Los Angeles rapper Ty Dolla $ign, who raps, “I don’t f*** with Donald Trump, he don’t like us,” in the 2015 remix of “Blasé,” said that while “nobody is excited” about Clinton, she has his vote.

“Hillary, yeah, she lied about a couple of things, but wouldn’t you rather have somebody who lies like every single human being instead of a racist?” he told CNN.

Trump’s fall from hip-hop grace

The first mentions of Trump begin in 1989 when the rising celebrity billionaire had already become a household name. Trump Tower in New York City and Trump’s casinos in Atlantic City were powerful symbols of the Trump empire and were frequented by many rappers.

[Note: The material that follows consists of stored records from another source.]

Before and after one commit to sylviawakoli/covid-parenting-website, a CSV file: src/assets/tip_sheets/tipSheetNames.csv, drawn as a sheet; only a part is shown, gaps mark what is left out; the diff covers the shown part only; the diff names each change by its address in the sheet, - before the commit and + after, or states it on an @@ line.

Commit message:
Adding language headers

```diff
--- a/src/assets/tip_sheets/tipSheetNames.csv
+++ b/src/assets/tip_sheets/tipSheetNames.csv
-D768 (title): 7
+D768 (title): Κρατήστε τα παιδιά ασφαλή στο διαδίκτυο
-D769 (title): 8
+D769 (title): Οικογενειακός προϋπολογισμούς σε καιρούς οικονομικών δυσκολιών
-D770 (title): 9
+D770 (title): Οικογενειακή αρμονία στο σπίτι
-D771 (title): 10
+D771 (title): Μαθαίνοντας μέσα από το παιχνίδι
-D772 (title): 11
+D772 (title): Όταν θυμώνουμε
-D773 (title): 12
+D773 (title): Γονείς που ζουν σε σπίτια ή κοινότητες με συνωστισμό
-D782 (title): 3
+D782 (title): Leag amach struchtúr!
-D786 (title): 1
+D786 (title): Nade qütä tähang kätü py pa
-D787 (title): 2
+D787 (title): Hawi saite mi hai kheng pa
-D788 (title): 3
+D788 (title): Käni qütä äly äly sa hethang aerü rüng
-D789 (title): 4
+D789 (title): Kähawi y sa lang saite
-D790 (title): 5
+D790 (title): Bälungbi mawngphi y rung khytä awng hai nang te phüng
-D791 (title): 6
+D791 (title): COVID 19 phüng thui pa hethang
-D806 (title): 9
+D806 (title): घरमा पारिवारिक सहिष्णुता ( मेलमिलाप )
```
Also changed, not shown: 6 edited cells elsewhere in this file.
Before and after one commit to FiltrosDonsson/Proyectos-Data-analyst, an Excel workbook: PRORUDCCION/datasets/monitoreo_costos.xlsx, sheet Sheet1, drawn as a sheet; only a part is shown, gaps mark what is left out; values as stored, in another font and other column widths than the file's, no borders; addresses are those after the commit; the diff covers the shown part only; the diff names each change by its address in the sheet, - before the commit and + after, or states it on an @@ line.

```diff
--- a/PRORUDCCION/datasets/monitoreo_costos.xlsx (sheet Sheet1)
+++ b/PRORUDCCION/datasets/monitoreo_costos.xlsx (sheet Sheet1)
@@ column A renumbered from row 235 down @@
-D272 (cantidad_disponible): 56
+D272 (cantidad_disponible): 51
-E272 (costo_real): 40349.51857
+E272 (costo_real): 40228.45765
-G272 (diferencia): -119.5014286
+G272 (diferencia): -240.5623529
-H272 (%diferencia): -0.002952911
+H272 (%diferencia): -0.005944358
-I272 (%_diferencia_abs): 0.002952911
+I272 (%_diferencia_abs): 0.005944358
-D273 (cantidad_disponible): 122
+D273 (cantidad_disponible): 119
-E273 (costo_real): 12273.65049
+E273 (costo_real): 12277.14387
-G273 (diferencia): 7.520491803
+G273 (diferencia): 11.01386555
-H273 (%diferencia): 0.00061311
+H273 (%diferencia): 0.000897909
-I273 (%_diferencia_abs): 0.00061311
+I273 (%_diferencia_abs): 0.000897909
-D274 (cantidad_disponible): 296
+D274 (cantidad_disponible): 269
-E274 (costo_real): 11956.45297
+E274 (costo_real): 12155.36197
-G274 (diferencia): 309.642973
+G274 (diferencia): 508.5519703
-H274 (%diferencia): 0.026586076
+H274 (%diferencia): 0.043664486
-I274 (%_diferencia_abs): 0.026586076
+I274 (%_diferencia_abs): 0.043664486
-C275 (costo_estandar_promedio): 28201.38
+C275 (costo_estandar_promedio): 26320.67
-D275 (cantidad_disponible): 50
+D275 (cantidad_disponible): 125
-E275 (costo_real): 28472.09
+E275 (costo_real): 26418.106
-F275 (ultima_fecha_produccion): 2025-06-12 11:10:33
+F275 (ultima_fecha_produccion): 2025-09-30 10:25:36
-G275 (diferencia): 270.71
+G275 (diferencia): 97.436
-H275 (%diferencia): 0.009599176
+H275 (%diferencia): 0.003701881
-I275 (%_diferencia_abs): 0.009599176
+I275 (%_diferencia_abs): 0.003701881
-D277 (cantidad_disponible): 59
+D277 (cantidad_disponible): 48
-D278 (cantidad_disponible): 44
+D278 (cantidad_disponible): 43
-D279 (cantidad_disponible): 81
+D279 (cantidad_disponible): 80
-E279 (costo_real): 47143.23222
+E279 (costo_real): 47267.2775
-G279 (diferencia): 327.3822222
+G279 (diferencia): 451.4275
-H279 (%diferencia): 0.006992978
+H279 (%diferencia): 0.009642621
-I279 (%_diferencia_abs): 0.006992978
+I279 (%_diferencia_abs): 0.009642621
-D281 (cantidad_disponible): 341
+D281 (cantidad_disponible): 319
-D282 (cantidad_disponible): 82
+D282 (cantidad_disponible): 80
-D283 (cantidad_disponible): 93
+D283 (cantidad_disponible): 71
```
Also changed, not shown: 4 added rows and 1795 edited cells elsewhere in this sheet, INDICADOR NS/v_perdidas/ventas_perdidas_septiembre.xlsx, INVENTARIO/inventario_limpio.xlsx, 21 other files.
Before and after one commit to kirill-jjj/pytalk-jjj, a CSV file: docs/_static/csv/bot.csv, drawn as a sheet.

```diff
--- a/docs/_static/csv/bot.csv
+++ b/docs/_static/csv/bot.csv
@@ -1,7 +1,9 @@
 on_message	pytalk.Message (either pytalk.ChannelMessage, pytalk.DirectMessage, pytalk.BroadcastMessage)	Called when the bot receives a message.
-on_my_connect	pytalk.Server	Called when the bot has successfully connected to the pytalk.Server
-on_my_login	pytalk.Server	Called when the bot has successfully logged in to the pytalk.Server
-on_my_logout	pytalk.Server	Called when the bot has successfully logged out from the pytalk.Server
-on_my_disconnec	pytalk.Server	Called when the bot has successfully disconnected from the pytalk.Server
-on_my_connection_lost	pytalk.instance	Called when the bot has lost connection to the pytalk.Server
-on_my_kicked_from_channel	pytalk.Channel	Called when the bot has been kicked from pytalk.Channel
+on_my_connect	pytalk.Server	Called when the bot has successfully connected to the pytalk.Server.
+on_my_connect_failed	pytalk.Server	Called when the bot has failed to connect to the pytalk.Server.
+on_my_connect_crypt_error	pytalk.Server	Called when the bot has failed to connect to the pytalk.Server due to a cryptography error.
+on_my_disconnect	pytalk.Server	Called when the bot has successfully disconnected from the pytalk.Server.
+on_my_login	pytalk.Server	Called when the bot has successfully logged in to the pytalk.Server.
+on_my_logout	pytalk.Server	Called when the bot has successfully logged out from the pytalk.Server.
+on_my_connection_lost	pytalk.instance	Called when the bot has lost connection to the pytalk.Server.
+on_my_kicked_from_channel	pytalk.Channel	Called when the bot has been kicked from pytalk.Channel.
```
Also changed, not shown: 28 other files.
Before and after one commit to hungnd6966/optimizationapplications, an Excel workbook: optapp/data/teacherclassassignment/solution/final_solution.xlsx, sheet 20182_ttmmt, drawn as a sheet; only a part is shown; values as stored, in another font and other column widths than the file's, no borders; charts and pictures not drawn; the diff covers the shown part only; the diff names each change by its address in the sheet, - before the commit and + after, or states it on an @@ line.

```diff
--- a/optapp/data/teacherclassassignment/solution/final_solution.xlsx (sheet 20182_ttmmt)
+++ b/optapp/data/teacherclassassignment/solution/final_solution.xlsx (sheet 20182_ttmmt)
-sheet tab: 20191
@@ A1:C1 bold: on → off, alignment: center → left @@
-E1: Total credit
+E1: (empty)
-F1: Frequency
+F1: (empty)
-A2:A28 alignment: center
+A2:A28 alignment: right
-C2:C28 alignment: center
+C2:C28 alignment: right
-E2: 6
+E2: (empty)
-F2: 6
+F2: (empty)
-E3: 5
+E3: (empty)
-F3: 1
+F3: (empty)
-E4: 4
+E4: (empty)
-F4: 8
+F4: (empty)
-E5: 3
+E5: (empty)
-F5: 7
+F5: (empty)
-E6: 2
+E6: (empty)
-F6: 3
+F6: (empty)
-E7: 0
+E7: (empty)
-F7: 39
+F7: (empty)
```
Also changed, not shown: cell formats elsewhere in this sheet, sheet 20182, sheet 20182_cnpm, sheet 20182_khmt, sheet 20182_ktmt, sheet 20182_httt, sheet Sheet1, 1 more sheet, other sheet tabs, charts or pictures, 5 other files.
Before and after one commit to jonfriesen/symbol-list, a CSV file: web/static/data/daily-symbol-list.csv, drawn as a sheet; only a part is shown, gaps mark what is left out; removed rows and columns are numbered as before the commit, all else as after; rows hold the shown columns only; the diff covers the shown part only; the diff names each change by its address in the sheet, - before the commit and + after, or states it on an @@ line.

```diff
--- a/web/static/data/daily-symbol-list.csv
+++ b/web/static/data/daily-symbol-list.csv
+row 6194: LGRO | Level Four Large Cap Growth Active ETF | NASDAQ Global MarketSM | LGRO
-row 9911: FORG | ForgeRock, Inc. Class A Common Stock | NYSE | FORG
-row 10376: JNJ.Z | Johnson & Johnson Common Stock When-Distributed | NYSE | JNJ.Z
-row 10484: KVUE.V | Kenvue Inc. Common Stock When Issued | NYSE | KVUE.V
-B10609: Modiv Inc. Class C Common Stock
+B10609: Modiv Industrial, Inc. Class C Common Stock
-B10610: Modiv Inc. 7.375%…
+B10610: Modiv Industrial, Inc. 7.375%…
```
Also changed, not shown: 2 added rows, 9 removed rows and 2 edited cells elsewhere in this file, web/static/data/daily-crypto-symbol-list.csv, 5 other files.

Rapper and singer Lizzo cautioned that artists like to rap about money and “Trump” is an easy word to rhyme with, so a Trump mention is not necessarily a sign of respect for the man, himself, but respect for what he has.

Nevertheless, mentions of the billionaire businessman have been overwhelmingly positive until he declared his bid for the presidency in June 2015.

In DJ Jazzy Jeff and the Fresh Prince’s 1989 song “Numero Uno,” Will Smith raps, “Cause you’re gambling just like craps at Trump,” and in the duo’s 1989 song, “I Think I Can Beat Mike Tyson,” Smith raps, “Me and Mike, two months, Trump, Atlantic City.”

In the 1994 song, “211,” Master P raps, “Put more cash in my pockets than Donald Trump.”

At the time, Trump was making appearances on shows like “The Fresh Prince of Bel Air” and was hanging out with hip-hop moguls like Diddy and Russell Simmons.

While Trump the businessman was largely free from scrutiny, Trump the politician has been passionately rejected, most recently in songs like Run the Jewels’ “Talk To Me” and Eminem’s “Campaign Speech.”

YG’s anti-Trump anthem offers a direct reflection on the progression of Trump’s symbolism in the hip-hop community over the years:

“Me and all my peoples, we always thought he was straight. Influential m****f**** when it came to the business. But now, since we know how you really feel, this how we feel — F*** Donald Trump,” YG raps.

Jeezy went from rapping, “Richest n**** in my hood, call me Donald Trump,” in the 2011 song “Trump,” to dissing Trump as a rich businessman who doesn’t care about people in an interview with CNN.

“I was in the Trump Towers looking for some shower gel,” Nicki Minaj raps in the 2011 song, “New York Minute (remix)”, before backing Clinton in 2016 and calling Trump’s campaign “hilarious” and “childish.”

Rick Ross, who rapped about Trump and his brand nine times since 2008, came under fire for his 2015 lyrics in “Free Enterprise,” where he raps, “Assassinate Trump like I’m Zimmerman.”

And Mac Miller, who famously hailed Trump’s status and power in the 2011 song “Donald Trump,” slammed him as a “racist s** of a b****,” who wants to “make America white again.”

In an emotional letter to his “old friend” Trump last December, hip-hop entrepreneur Simmons lamented the end of their friendship and urged Trump to “stop fueling fires of h